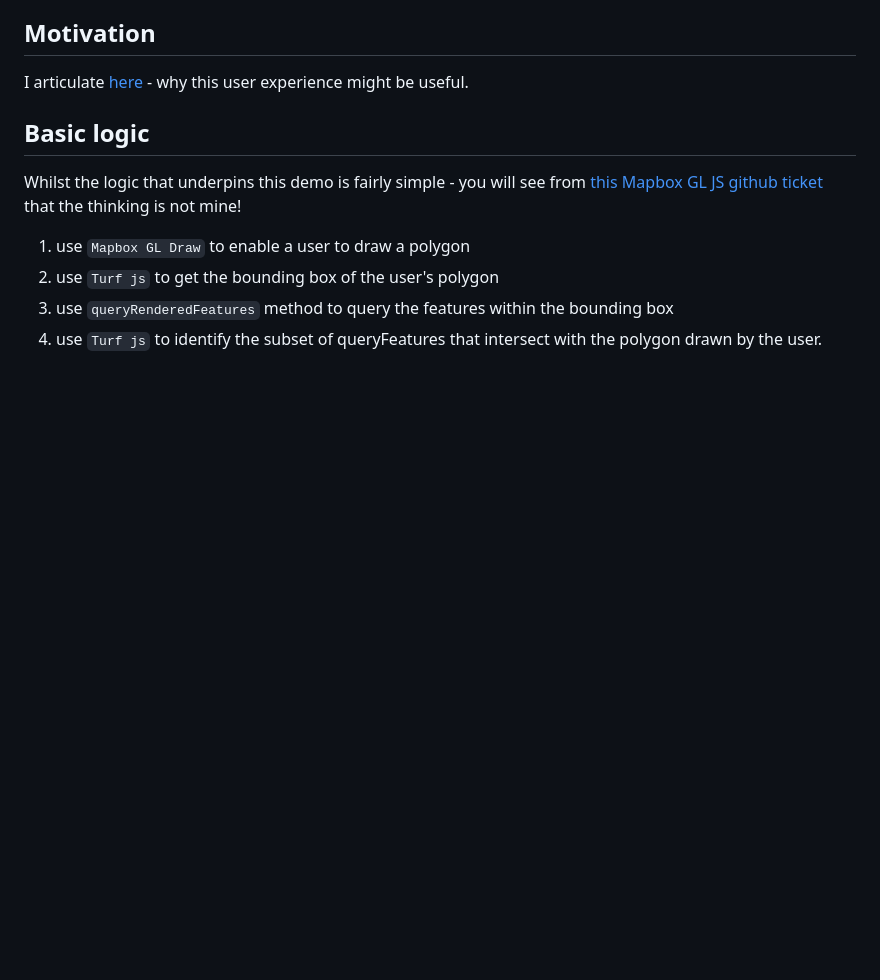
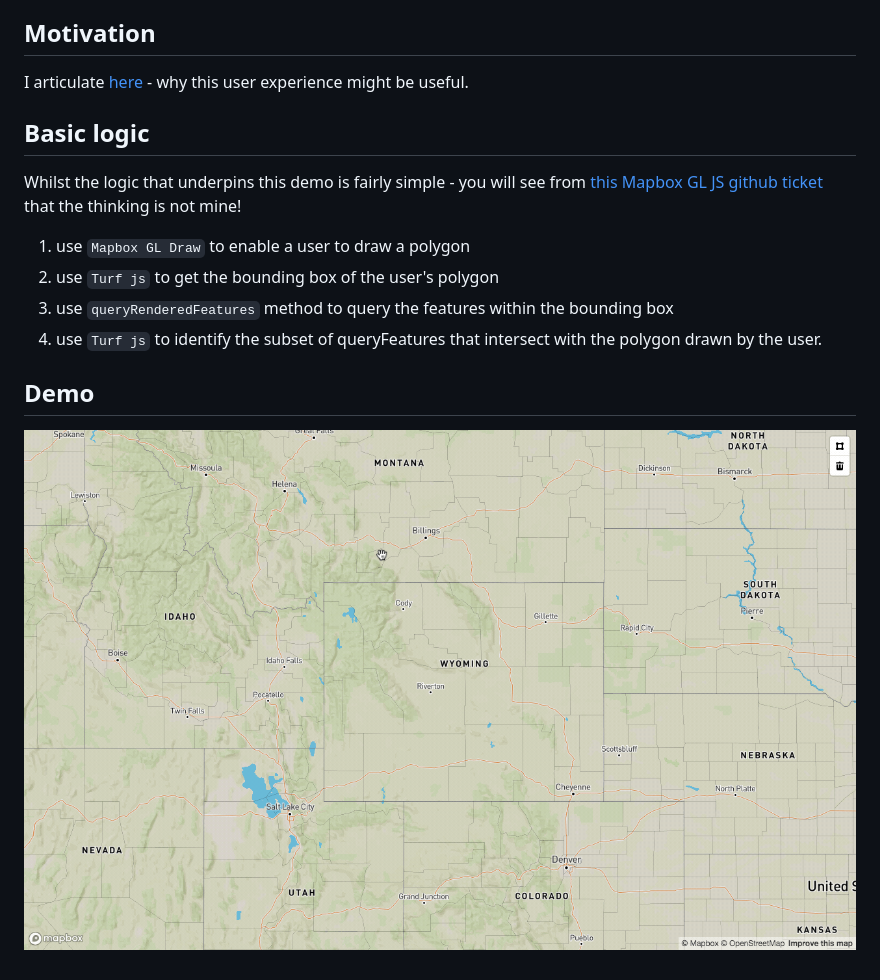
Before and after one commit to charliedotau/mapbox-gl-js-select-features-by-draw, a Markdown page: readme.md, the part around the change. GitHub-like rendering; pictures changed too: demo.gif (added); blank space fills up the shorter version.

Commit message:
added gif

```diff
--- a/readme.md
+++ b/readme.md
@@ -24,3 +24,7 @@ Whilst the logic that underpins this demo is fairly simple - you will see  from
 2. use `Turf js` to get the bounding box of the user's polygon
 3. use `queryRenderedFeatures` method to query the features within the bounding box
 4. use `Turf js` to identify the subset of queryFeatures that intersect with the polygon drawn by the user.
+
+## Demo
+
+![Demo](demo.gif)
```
┄┄┄┄┄┄┄┄┄┄
TASK PROMPT. Copy out each line of the listing where the string "Turf" appears.

RESULT FOR THIS EXERCISE.
 2. use `Turf js` to get the bounding box of the user's polygon
 4. use `Turf js` to identify the subset of queryFeatures that intersect with the polygon drawn by the user.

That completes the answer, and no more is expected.